“You know better. You know there are many opportunities out there…”
These are things that need to be communicated loudly and regularly with the team. It can be hard to see in the trenches when your customers are giving you difficult feedback. This is basically a change management project from leadership’s standpoint.
Fort Wayne, IN
People buy from people. Just need to keep your sales force focused on prospecting and servicing and customers will follow. Push the sales staff to be sure they are their customers’ “guy”. Create relationships that cannot be penetrated by the opposition. Maintain positive attitude and find something to bring your customers value every time you talk. Become involved in your local communities.
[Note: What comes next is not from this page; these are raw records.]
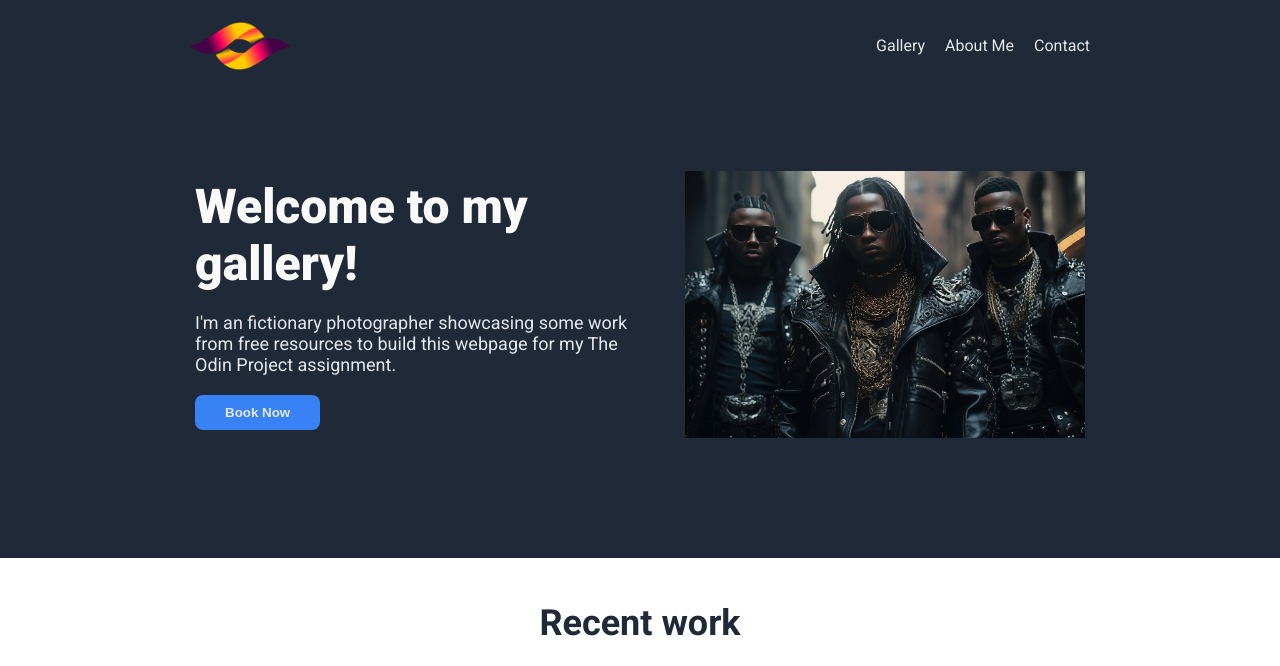
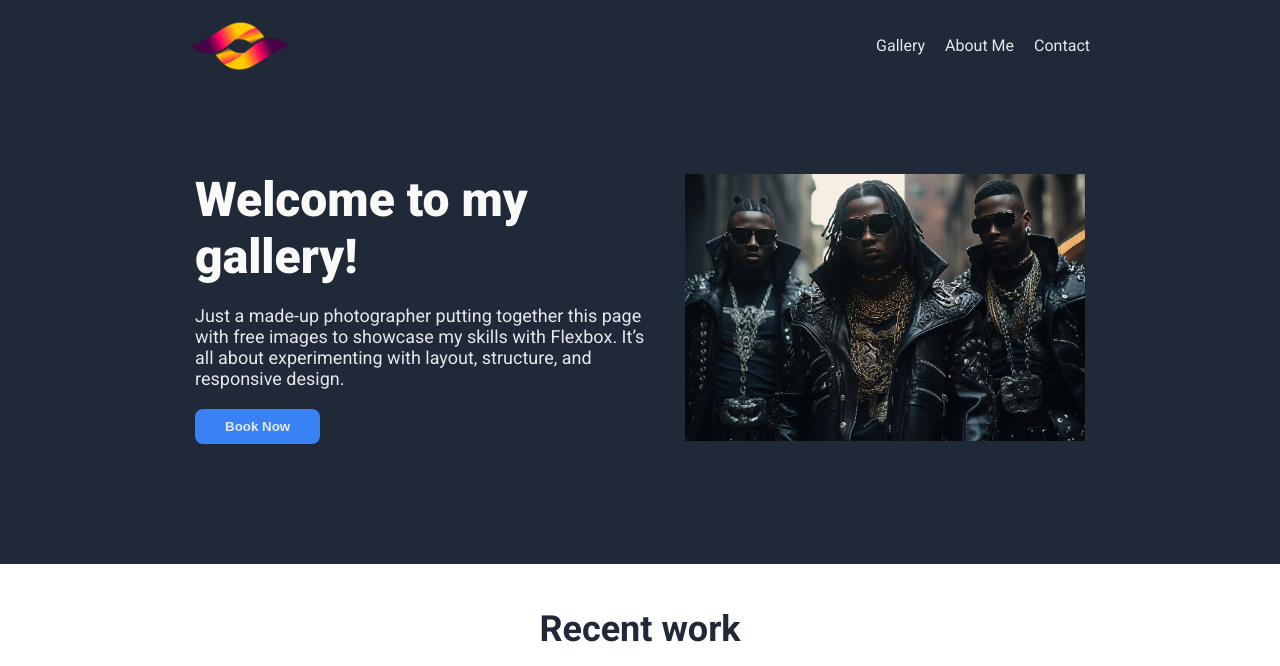
Before and after one commit to PatrickStarson/Landing-Page, a plain HTML site: page index.html in a window 1280 px wide. Shown: the top 666 px of the page. Drawn offline with Linux system fonts and the light colour scheme.

Commit message:
Change the text in the page-info, and chan the max width ot hte text so it won't stretch too much when the page gets resized

```diff
--- a/index.html
+++ b/index.html
@@ -26,8 +26,9 @@
         <div class="page-info">
           <h1>Welcome to my gallery!</h1>
           <p>
-            I'm an fictionary photographer showcasing some work from free
-            resources to build this webpage for my The Odin Project assignment.
+            Just a made-up photographer putting together this page with free
+            images to showcase my skills with Flexbox. It’s all about
+            experimenting with layout, structure, and responsive design.
           </p>
           <button>Book Now</button>
         </div>
--- a/style.css
+++ b/style.css
@@ -75,6 +75,7 @@ button {
   flex-direction: column;
   gap: 20px;
   min-width: 450px;
+  max-width: 800px;
 }
 
 .page-info h1{
```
Let your actions speak louder than words. Do these things and price becomes a very small piece of the puzzle.
Bring your team in regularly to talk about their ideas to solve the problem at the same time. See you is manufacturing the opposition’s product and where: it may turn up some interesting answers. Speak to your manufacturer and push for a product advantage. Look into patent infringement to see if the opposition can afford a legal fright. Aggressive truthful advertising. You will know the total market and the potential growth, if any, so consider if it is worthwhile spending more money as promotional support. You will know where the future is and with this you can set your compass. Take your financial partners into the fold early to complete the team. Finally, go into the field yourself with your sales team (not as upper management, but make the whole experience easy and casual but professional when you are with your sales force and your customers). If you are quick off the mark with all of this, the picture for success will start to show so that you can refine your advance. Above all have fun.
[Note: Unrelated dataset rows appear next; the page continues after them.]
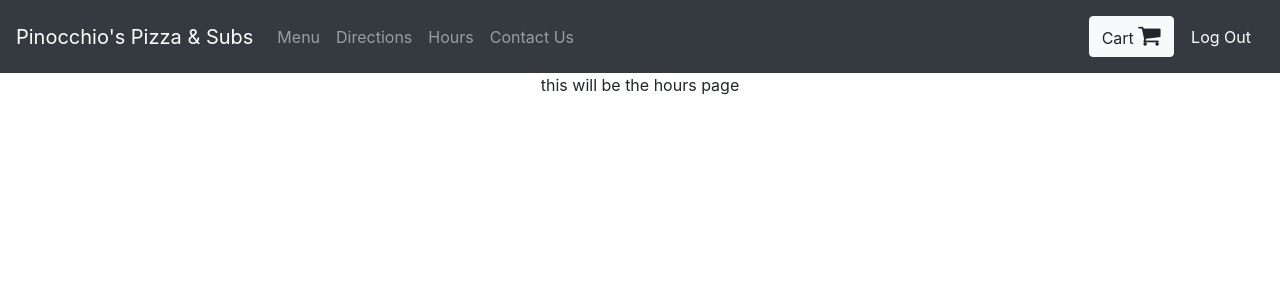
After one commit to faridelaouadi/restaurant_ordering_system, a Django app: page /hours in a window 1280 px wide. The commit adds this page. Shown: the top 300 px of the page. Run offline with Django 3.2, Linux system fonts and the light colour scheme; a user stored in the database is signed in; some libraries are stand-ins or nearby versions.

Commit message:
added all the pages to the top nav bar navigation

```diff
--- a/orders/templates/orders/header.html
+++ b/orders/templates/orders/header.html
@@ -22,17 +22,17 @@
       <div class="collapse navbar-collapse" id="navbarText">
         {% if user.is_authenticated %}
         <ul class="navbar-nav mr-auto">
-          <li class="nav-item active">
-            <a class="nav-link" href="#">Menu <span class="sr-only">(current)</span></a>
+          <li class="nav-item">
+            <a class="nav-link" href="/">Menu</a>
           </li>
           <li class="nav-item">
-            <a class="nav-link" href="#">Directions</a>
+            <a class="nav-link" href="/directions">Directions</a>
           </li>
           <li class="nav-item">
-            <a class="nav-link" href="#">Hours</a>
+            <a class="nav-link" href="/hours">Hours</a>
           </li>
           <li class="nav-item">
-            <a class="nav-link" href="#">Contact Us</a>
+            <a class="nav-link" href="/contact">Contact Us</a>
           </li>
         </ul>
         <span class="navbar-text">
--- /dev/null
+++ b/orders/templates/orders/hours.html
@@ -0,0 +1,10 @@
+{% extends 'orders/header.html' %}
+
+{% block content %}
+    <div class="container-fluid">
+      <div class="row justify-content-center">
+        <p>this will be the hours page</p>
+      </div>
+    </div>
+
+{% endblock %}
--- a/orders/urls.py
+++ b/orders/urls.py
@@ -14,4 +14,7 @@ urlpatterns = [
     path("Salad", views.salad, name="salad"),
     path("Subs", views.subs, name="subs"),
     path("Platters", views.dinner_platters, name="dinner_platters"),
+    path("directions", views.directions, name="directions"),
+    path("hours", views.hours, name="hours"),
+    path("contact", views.contact, name="contact"),
 ]
--- a/orders/views.py
+++ b/orders/views.py
@@ -82,3 +82,21 @@ def dinner_platters(request):
         return render(request, "orders/dinner_platters.html", context = {"dishes":DinnerPlatters.objects.all})
     else:
         return redirect("orders:login")
+
+def directions(request):
+    if request.user.is_authenticated:
+        return render(request, "orders/directions.html")
+    else:
+        return redirect("orders:login")
+
+def hours(request):
+    if request.user.is_authenticated:
+        return render(request, "orders/hours.html")
+    else:
+        return redirect("orders:login")
+
+def contact(request):
+    if request.user.is_authenticated:
+        return render(request, "orders/contact.html")
+    else:
+        return redirect("orders:login")
```
Also changed, not shown: orders/templates/orders/contact.html (added, +10 -0 lines), orders/templates/orders/directions.html (added, +10 -0 lines), db.sqlite3.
I am not sure how to answer this, as I personally know the upper management at (dealer), and they were the original factory that had partnered with China. The steel is heavier and is as good or better due to no EPA looking at everything. Last, but not least, is the price.
They have direct replacements for components. I would not be surprised if some dealers were buying parts there. I have heard of some dealers buying structure from them for repairs.
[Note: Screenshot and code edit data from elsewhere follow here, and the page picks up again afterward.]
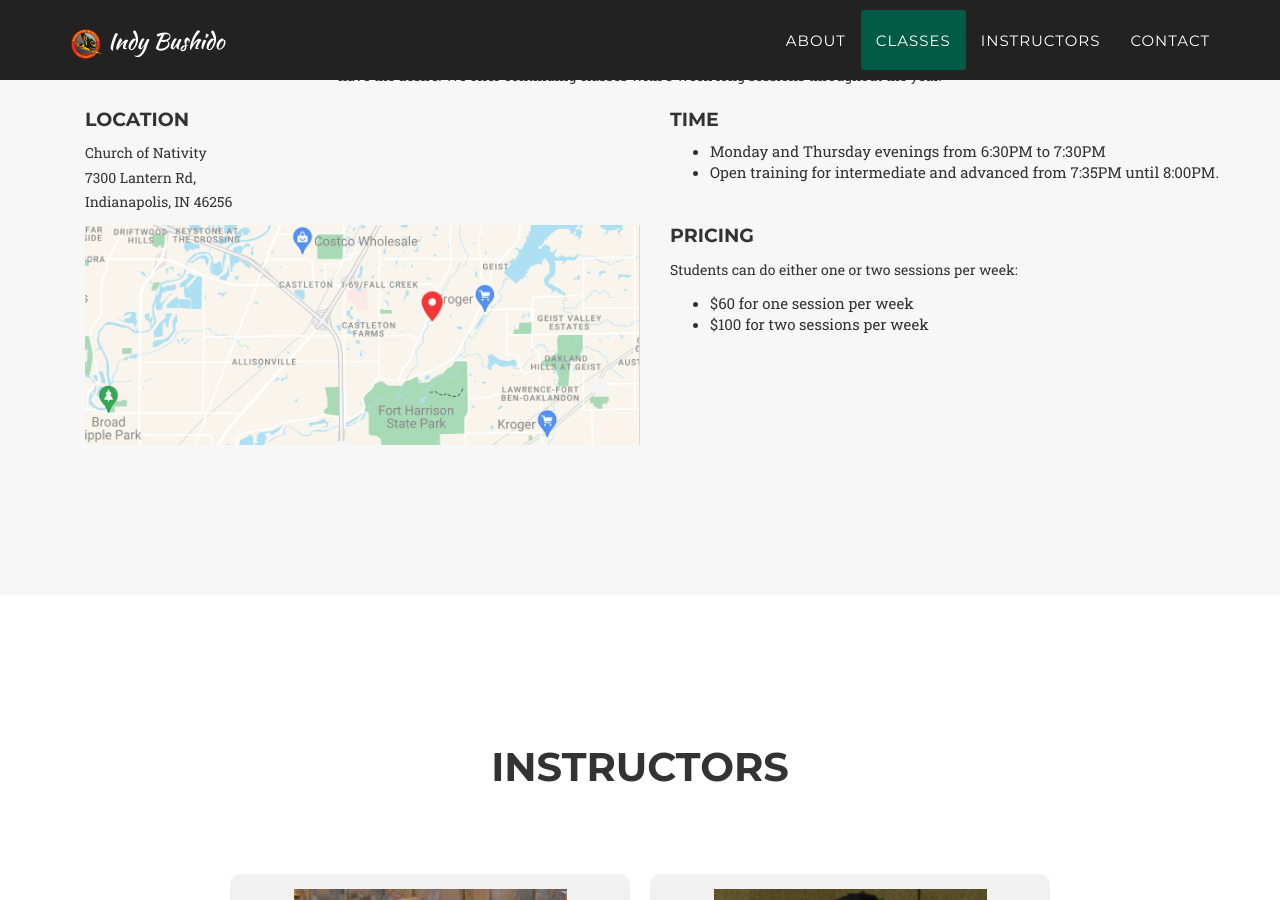
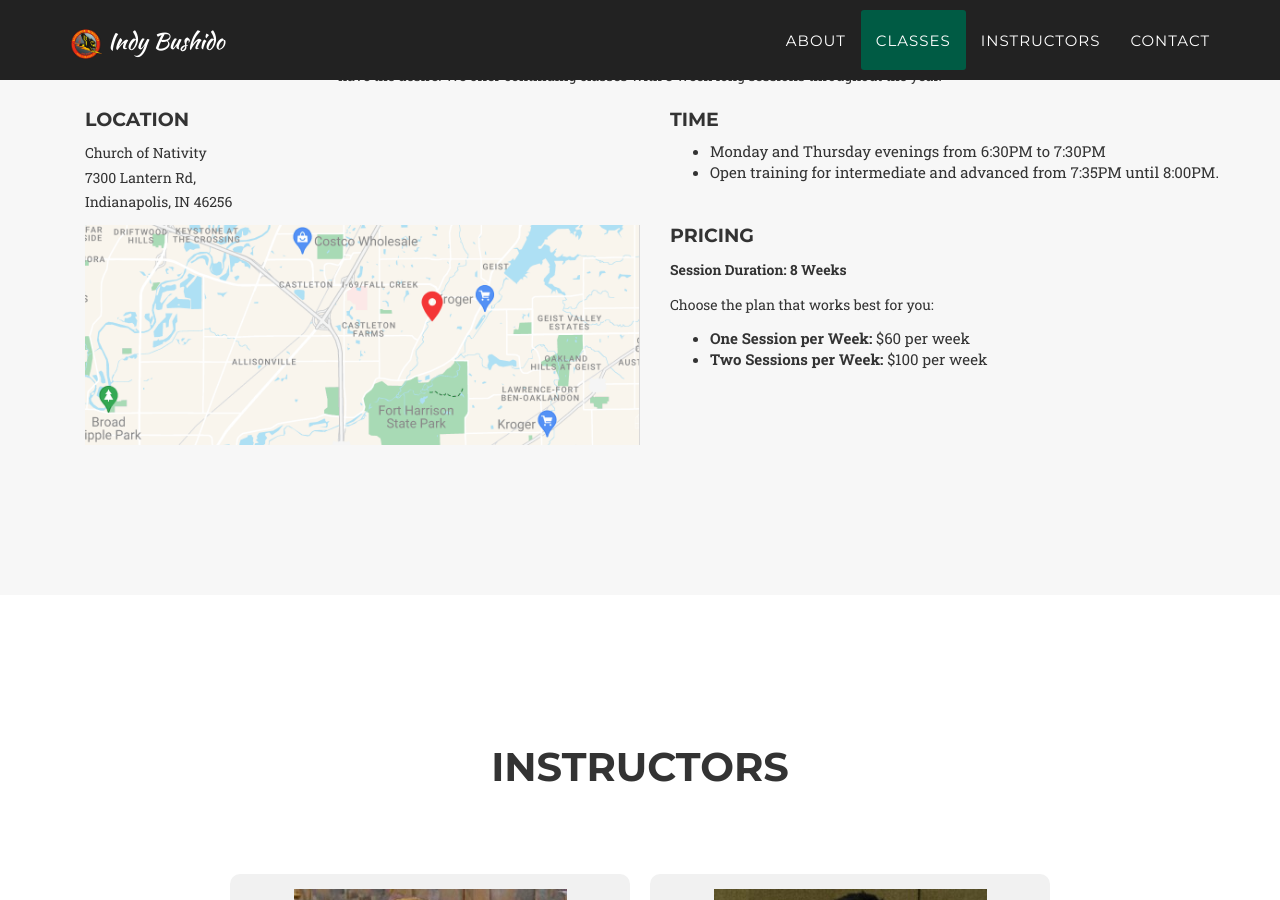
Before and after one commit to indybushido/indybushido.github.io, a Jekyll site: the page built from index.markdown, in a window 1280 px wide and 900 px high, scrolled down 2733 px. Built offline with Jekyll 4.4.1, drawn with Linux system fonts in a browser that asks for light colours; some web fonts are replaced.

Commit message:
Add session duration

```diff
--- a/_includes/classes.html
+++ b/_includes/classes.html
@@ -41,10 +41,11 @@
                         </ul>
                         <br>
                         <h4>Pricing</h4>
-                        <p>Students can do either one or two sessions per week:</p>
+                        <p><b>Session Duration: 8 Weeks</b></p>
+                        <p>Choose the plan that works best for you:</p>
                         <ul>
-                            <li>$60 for one session per week</li>
-                            <li>$100 for two sessions per week</li>
+                            <li><b>One Session per Week:</b> $60 per week</li>
+                            <li><b>Two Sessions per Week:</b> $100 per week</li>
                         </ul>
                     </div>
                 </div>
```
People say they have a plan, but how can anyone compete on pricing or quality? Are they going to cut margin to compete? If you start cutting your margins, how long can you last? I have seen the equipment, and you can’t the import from OEM until you really look closely. The other thing I see as a problem would be warranty as I haven’t seen or heard of any of the imports setting up any sort of mass distribution network in the States to really make a difference.
Next is financing. I have been told that none of the financing companies were financing the imports, but this may have changed by now. Unless there are some private financiers funding these imports the grower is left with funding a new system out of pocket. From financing, next would be insurance. Not sure where the insurance companies are on financing the imports.
I may have raised more questions than answers.